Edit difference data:
----------

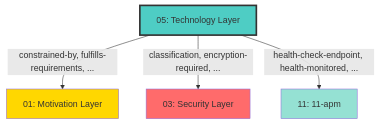
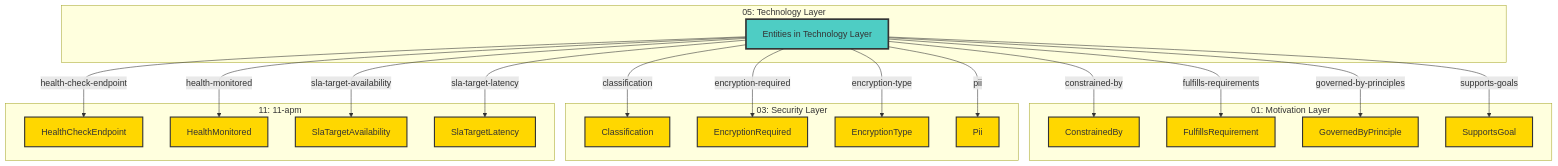
One commit to tinkermonkey/documentation_robotics changed the diagram in reports/layer-docs/05-technology-cross-layer-relationships.md. Above: the diagram before and after it, drawn with Mermaid. The commit also changed other lines of this file and 42 other files, not shown here.

Commit message:
working on cleaning up and defining inter and intra layer relationships

````diff
--- a/reports/layer-docs/05-technology-cross-layer-relationships.md
+++ b/reports/layer-docs/05-technology-cross-layer-relationships.md
@@ -77,18 +9,59 @@
 ```mermaid
 graph TB
-  ThisLayer["05: Technology Layer"]
+  subgraph thisLayer["05: Technology Layer"]
+    ThisLayerNode["Entities in Technology Layer"]
+  end
 
-  Target01["01: Motivation Layer"]
-  Target03["03: Security Layer"]
-  Target11["11: 11-apm"]
+  %% Target layers
+  subgraph target01Layer["01: Motivation Layer"]
+    target01ConstrainedBy["ConstrainedBy"]
+    target01FulfillsRequirement["FulfillsRequirement"]
+    target01GovernedByPrinciple["GovernedByPrinciple"]
+    target01SupportsGoal["SupportsGoal"]
+  end
+  subgraph target03Layer["03: Security Layer"]
+    target03Classification["Classification"]
+    target03EncryptionRequired["EncryptionRequired"]
+    target03EncryptionType["EncryptionType"]
+    target03Pii["Pii"]
+  end
+  subgraph target11Layer["11: 11-apm"]
+    target11HealthCheckEndpoint["HealthCheckEndpoint"]
+    target11HealthMonitored["HealthMonitored"]
+    target11SlaTargetAvailability["SlaTargetAvailability"]
+    target11SlaTargetLatency["SlaTargetLatency"]
+  end
 
+  %% Outgoing relationships
+  ThisLayerNode -->|health-check-endpoint| target11HealthCheckEndpoint
+  ThisLayerNode -->|health-monitored| target11HealthMonitored
+  ThisLayerNode -->|sla-target-availability| target11SlaTargetAvailability
+  ThisLayerNode -->|sla-target-latency| target11SlaTargetLatency
+  ThisLayerNode -->|constrained-by| target01ConstrainedBy
+  ThisLayerNode -->|fulfills-requirements| target01FulfillsRequirement
+  ThisLayerNode -->|governed-by-principles| target01GovernedByPrinciple
+  ThisLayerNode -->|supports-goals| target01SupportsGoal
+  ThisLayerNode -->|classification| target03Classification
+  ThisLayerNode -->|encryption-required| target03EncryptionRequired
+  ThisLayerNode -->|encryption-type| target03EncryptionType
+  ThisLayerNode -->|pii| target03Pii
 
-  ThisLayer -->|constrained-by, fulfills-requirements, ...| Target01
-  ThisLayer -->|classification, encryption-required, ...| Target03
-  ThisLayer -->|health-check-endpoint, health-monitored, ...| Target11
+  %% Styling
+  classDef thisLayerStyle fill:#4ECDC4,stroke:#333,stroke-width:3px
+  classDef targetLayerStyle fill:#FFD700,stroke:#333,stroke-width:2px
+  classDef sourceLayerStyle fill:#E17055,stroke:#333,stroke-width:2px
 
-  style ThisLayer fill:#4ECDC4,stroke:#333,stroke-width:3px
-  style Target01 fill:#FFD700
-  style Target03 fill:#FF6B6B
-  style Target11 fill:#95E1D3
+  class ThisLayerNode thisLayerStyle
+  class target01ConstrainedBy targetLayerStyle
+  class target01FulfillsRequirement targetLayerStyle
+  class target01GovernedByPrinciple targetLayerStyle
+  class target01SupportsGoal targetLayerStyle
+  class target03Classification targetLayerStyle
+  class target03EncryptionRequired targetLayerStyle
+  class target03EncryptionType targetLayerStyle
+  class target03Pii targetLayerStyle
+  class target11HealthCheckEndpoint targetLayerStyle
+  class target11HealthMonitored targetLayerStyle
+  class target11SlaTargetAvailability targetLayerStyle
+  class target11SlaTargetLatency targetLayerStyle
 ```
````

----------

# Aim of the task
Each line above should be output exactly, apart from the pictures.

# Task solution
One commit to tinkermonkey/documentation_robotics changed the diagram in reports/layer-docs/05-technology-cross-layer-relationships.md. Above: the diagram before and after it, drawn with Mermaid. The commit also changed other lines of this file and 42 other files, not shown here.

Commit message:
working on cleaning up and defining inter and intra layer relationships

````diff
--- a/reports/layer-docs/05-technology-cross-layer-relationships.md
+++ b/reports/layer-docs/05-technology-cross-layer-relationships.md
@@ -77,18 +9,59 @@
 ```mermaid
 graph TB
-  ThisLayer["05: Technology Layer"]
+  subgraph thisLayer["05: Technology Layer"]
+    ThisLayerNode["Entities in Technology Layer"]
+  end
 
-  Target01["01: Motivation Layer"]
-  Target03["03: Security Layer"]
-  Target11["11: 11-apm"]
+  %% Target layers
+  subgraph target01Layer["01: Motivation Layer"]
+    target01ConstrainedBy["ConstrainedBy"]
+    target01FulfillsRequirement["FulfillsRequirement"]
+    target01GovernedByPrinciple["GovernedByPrinciple"]
+    target01SupportsGoal["SupportsGoal"]
+  end
+  subgraph target03Layer["03: Security Layer"]
+    target03Classification["Classification"]
+    target03EncryptionRequired["EncryptionRequired"]
+    target03EncryptionType["EncryptionType"]
+    target03Pii["Pii"]
+  end
+  subgraph target11Layer["11: 11-apm"]
+    target11HealthCheckEndpoint["HealthCheckEndpoint"]
+    target11HealthMonitored["HealthMonitored"]
+    target11SlaTargetAvailability["SlaTargetAvailability"]
+    target11SlaTargetLatency["SlaTargetLatency"]
+  end
 
+  %% Outgoing relationships
+  ThisLayerNode -->|health-check-endpoint| target11HealthCheckEndpoint
+  ThisLayerNode -->|health-monitored| target11HealthMonitored
+  ThisLayerNode -->|sla-target-availability| target11SlaTargetAvailability
+  ThisLayerNode -->|sla-target-latency| target11SlaTargetLatency
+  ThisLayerNode -->|constrained-by| target01ConstrainedBy
+  ThisLayerNode -->|fulfills-requirements| target01FulfillsRequirement
+  ThisLayerNode -->|governed-by-principles| target01GovernedByPrinciple
+  ThisLayerNode -->|supports-goals| target01SupportsGoal
+  ThisLayerNode -->|classification| target03Classification
+  ThisLayerNode -->|encryption-required| target03EncryptionRequired
+  ThisLayerNode -->|encryption-type| target03EncryptionType
+  ThisLayerNode -->|pii| target03Pii
 
-  ThisLayer -->|constrained-by, fulfills-requirements, ...| Target01
-  ThisLayer -->|classification, encryption-required, ...| Target03
-  ThisLayer -->|health-check-endpoint, health-monitored, ...| Target11
+  %% Styling
+  classDef thisLayerStyle fill:#4ECDC4,stroke:#333,stroke-width:3px
+  classDef targetLayerStyle fill:#FFD700,stroke:#333,stroke-width:2px
+  classDef sourceLayerStyle fill:#E17055,stroke:#333,stroke-width:2px
 
-  style ThisLayer fill:#4ECDC4,stroke:#333,stroke-width:3px
-  style Target01 fill:#FFD700
-  style Target03 fill:#FF6B6B
-  style Target11 fill:#95E1D3
+  class ThisLayerNode thisLayerStyle
+  class target01ConstrainedBy targetLayerStyle
+  class target01FulfillsRequirement targetLayerStyle
+  class target01GovernedByPrinciple targetLayerStyle
+  class target01SupportsGoal targetLayerStyle
+  class target03Classification targetLayerStyle
+  class target03EncryptionRequired targetLayerStyle
+  class target03EncryptionType targetLayerStyle
+  class target03Pii targetLayerStyle
+  class target11HealthCheckEndpoint targetLayerStyle
+  class target11HealthMonitored targetLayerStyle
+  class target11SlaTargetAvailability targetLayerStyle
+  class target11SlaTargetLatency targetLayerStyle
 ```
````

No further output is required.